* _Change detection outputs_:
######

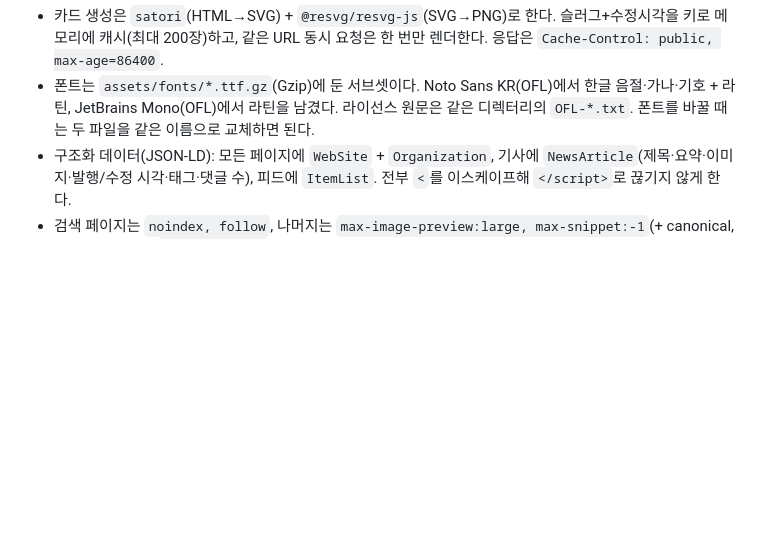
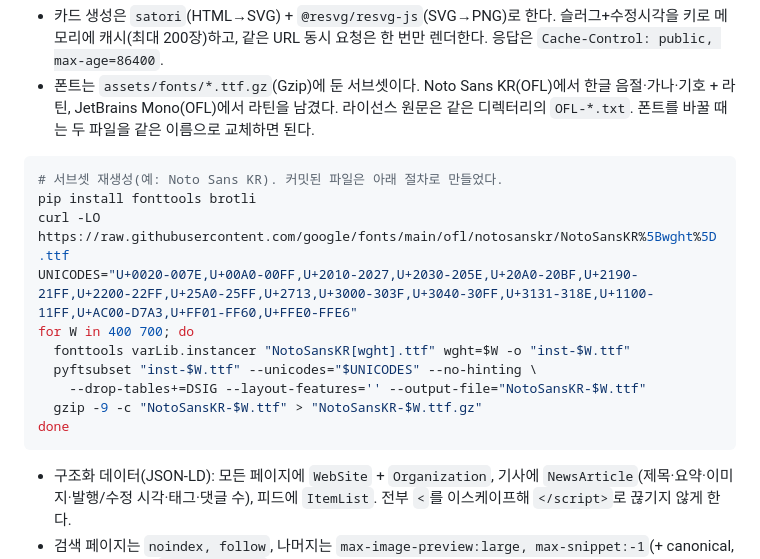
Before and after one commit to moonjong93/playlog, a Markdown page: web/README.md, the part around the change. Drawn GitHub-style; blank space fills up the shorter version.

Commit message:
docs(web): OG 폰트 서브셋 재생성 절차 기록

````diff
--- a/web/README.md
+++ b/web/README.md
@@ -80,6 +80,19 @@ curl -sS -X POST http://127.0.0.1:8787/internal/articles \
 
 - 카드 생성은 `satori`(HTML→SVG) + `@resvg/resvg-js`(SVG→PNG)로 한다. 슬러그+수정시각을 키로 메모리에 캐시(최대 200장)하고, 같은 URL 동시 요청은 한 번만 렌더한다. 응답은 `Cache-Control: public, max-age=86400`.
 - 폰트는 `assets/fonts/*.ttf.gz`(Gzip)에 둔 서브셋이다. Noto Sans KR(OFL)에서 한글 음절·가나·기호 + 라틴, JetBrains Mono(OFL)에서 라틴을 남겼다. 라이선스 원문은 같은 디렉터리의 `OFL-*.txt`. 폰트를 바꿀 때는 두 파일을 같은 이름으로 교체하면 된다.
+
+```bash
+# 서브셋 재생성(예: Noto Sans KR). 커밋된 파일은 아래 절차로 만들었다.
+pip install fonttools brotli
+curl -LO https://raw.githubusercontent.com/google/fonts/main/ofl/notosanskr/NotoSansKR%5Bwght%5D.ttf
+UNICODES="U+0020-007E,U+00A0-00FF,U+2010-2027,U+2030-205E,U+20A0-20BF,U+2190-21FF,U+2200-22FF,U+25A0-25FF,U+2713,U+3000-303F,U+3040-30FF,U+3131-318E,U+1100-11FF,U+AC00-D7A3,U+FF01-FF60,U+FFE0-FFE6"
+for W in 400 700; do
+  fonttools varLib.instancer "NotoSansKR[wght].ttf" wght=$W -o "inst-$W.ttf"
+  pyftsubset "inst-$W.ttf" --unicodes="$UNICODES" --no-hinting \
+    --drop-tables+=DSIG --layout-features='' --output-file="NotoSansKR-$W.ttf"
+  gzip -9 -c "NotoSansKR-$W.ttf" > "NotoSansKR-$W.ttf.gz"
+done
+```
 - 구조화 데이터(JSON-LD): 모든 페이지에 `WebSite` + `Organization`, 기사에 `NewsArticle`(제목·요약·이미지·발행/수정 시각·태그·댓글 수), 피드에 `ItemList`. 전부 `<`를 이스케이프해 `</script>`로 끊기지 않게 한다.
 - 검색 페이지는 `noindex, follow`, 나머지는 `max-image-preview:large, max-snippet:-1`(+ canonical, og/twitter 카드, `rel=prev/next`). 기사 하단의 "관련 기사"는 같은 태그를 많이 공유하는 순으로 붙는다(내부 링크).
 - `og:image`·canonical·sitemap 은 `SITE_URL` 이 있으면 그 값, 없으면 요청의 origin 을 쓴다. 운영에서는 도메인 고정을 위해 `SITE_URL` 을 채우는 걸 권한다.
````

######

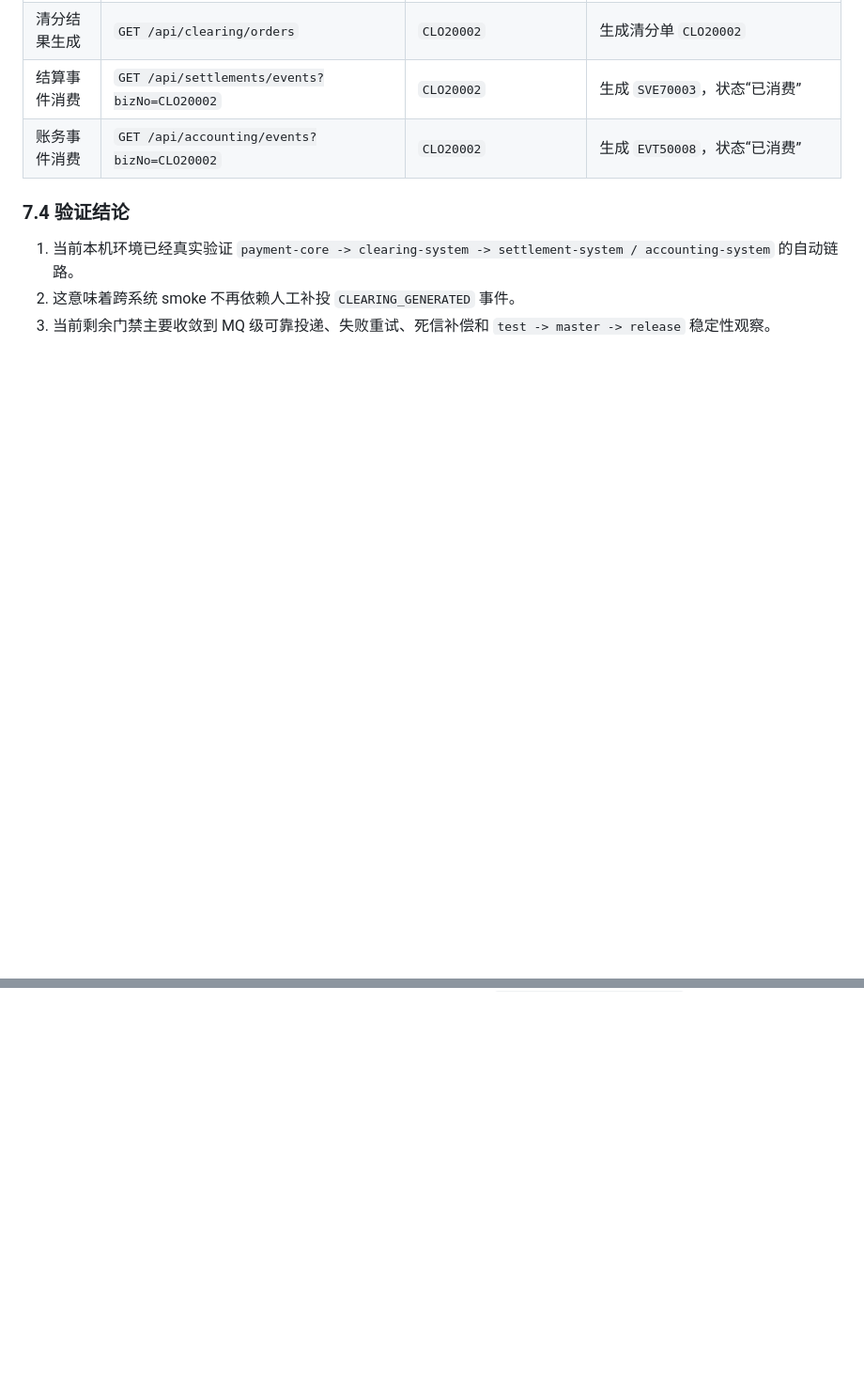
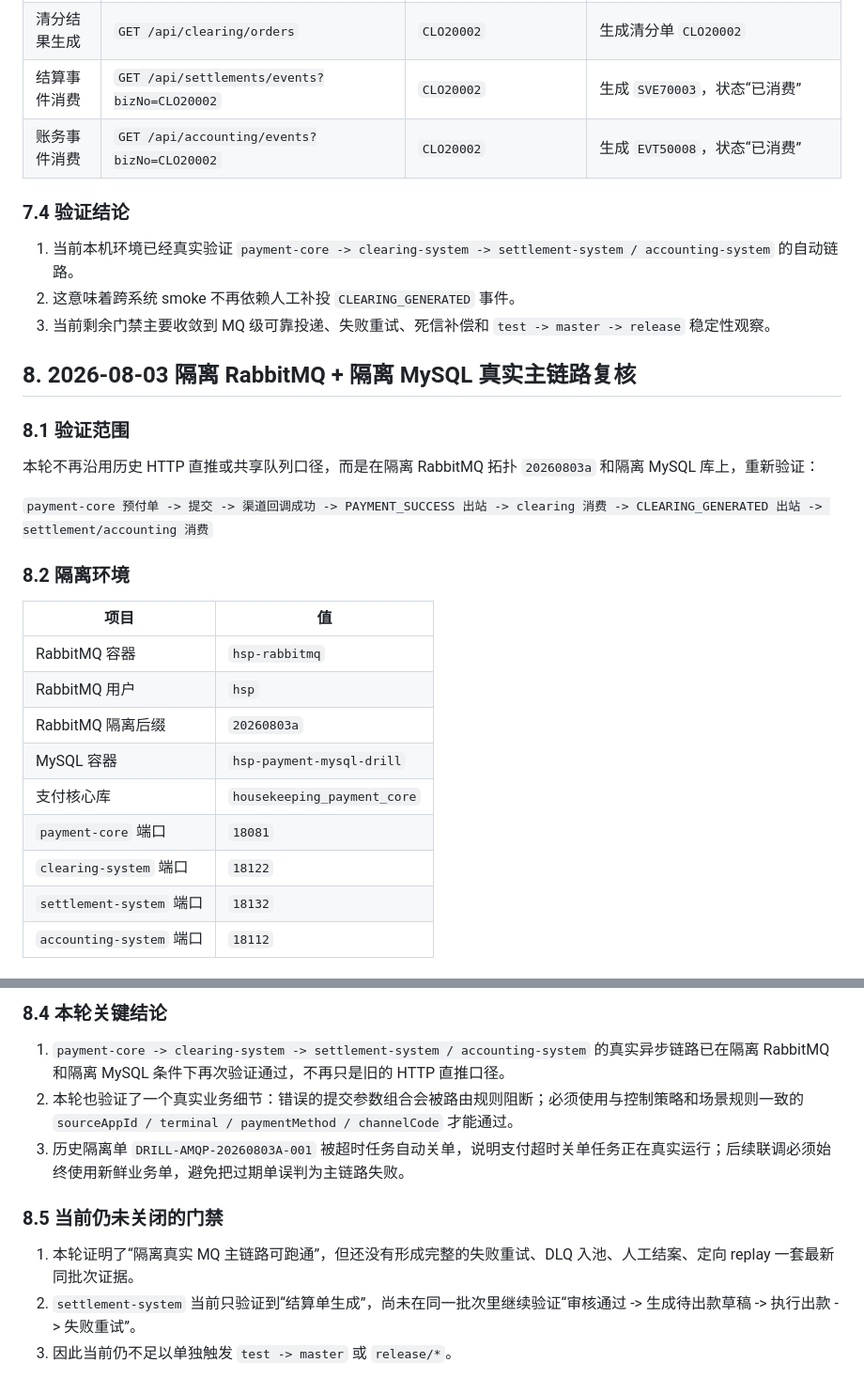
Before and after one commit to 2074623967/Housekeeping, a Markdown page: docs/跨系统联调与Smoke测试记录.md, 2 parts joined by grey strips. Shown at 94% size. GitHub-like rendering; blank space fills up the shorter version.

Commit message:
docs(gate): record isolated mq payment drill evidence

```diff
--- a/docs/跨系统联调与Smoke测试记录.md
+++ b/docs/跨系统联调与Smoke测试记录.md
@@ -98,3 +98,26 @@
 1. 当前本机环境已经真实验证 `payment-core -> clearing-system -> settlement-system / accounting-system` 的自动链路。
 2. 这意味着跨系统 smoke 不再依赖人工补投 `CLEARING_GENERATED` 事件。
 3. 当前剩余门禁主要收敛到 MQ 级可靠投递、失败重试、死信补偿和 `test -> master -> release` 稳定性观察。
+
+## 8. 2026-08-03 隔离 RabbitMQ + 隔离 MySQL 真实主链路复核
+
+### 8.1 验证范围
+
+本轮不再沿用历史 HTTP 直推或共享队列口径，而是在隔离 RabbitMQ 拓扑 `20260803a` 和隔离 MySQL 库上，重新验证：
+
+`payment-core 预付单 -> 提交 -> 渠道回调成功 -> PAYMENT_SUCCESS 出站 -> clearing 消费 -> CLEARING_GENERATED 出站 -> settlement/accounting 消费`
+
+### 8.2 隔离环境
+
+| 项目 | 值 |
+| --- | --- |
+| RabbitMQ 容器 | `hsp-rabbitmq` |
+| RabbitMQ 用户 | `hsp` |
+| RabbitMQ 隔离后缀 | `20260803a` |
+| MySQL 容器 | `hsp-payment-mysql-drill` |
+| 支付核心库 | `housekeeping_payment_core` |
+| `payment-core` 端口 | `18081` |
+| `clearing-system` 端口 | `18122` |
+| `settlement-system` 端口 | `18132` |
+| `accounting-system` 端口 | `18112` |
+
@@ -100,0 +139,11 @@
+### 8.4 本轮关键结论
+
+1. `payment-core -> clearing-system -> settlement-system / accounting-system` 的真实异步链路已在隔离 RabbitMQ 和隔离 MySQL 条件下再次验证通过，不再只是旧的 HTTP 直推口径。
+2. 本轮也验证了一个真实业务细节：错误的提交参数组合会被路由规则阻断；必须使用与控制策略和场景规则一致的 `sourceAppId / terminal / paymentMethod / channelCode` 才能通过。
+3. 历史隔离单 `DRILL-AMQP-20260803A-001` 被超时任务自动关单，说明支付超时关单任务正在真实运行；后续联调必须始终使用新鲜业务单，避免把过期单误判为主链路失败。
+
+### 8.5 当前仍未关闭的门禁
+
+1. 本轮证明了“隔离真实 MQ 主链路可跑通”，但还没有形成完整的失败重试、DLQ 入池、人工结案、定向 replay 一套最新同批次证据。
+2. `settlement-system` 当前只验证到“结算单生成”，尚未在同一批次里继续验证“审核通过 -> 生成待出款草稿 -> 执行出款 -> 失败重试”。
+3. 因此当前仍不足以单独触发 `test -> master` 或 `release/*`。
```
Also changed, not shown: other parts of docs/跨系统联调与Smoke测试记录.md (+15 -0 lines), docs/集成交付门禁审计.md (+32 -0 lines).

######

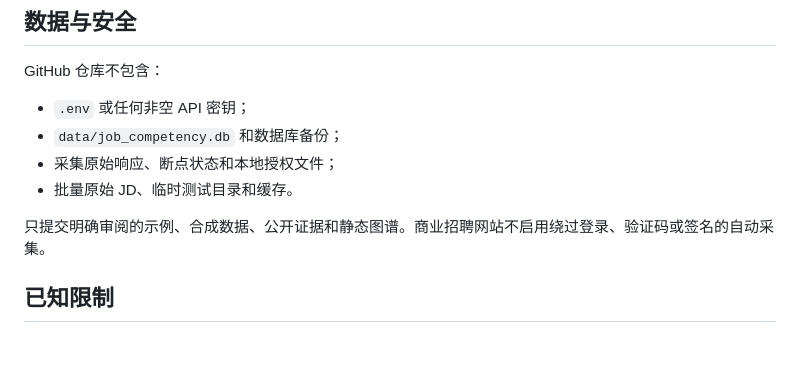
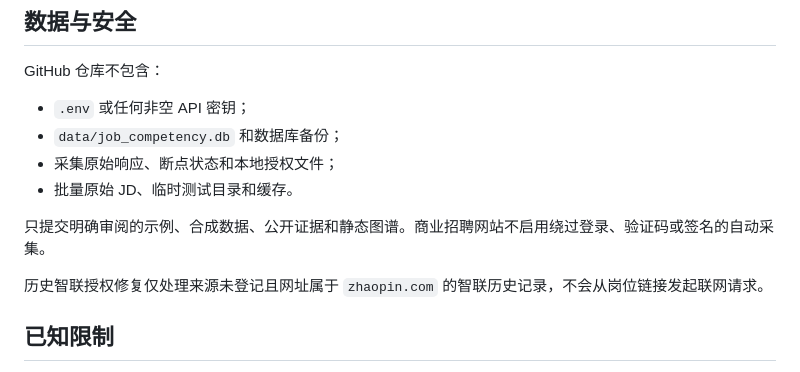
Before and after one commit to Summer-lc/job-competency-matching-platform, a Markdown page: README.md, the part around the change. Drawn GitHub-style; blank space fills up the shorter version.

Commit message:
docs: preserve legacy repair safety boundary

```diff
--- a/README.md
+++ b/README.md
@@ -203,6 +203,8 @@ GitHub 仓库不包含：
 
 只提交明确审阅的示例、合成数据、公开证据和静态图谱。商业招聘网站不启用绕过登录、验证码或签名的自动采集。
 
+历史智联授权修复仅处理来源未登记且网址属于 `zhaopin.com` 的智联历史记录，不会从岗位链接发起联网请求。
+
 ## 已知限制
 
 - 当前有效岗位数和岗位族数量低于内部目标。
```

######

Whenever the string "MySQL" occurs in a line of the entries above, copy that line.

* _Your response_:
+## 8. 2026-08-03 隔离 RabbitMQ + 隔离 MySQL 真实主链路复核
+本轮不再沿用历史 HTTP 直推或共享队列口径，而是在隔离 RabbitMQ 拓扑 `20260803a` 和隔离 MySQL 库上，重新验证：
+| MySQL 容器 | `hsp-payment-mysql-drill` |
+1. `payment-core -> clearing-system -> settlement-system / accounting-system` 的真实异步链路已在隔离 RabbitMQ 和隔离 MySQL 条件下再次验证通过，不再只是旧的 HTTP 直推口径。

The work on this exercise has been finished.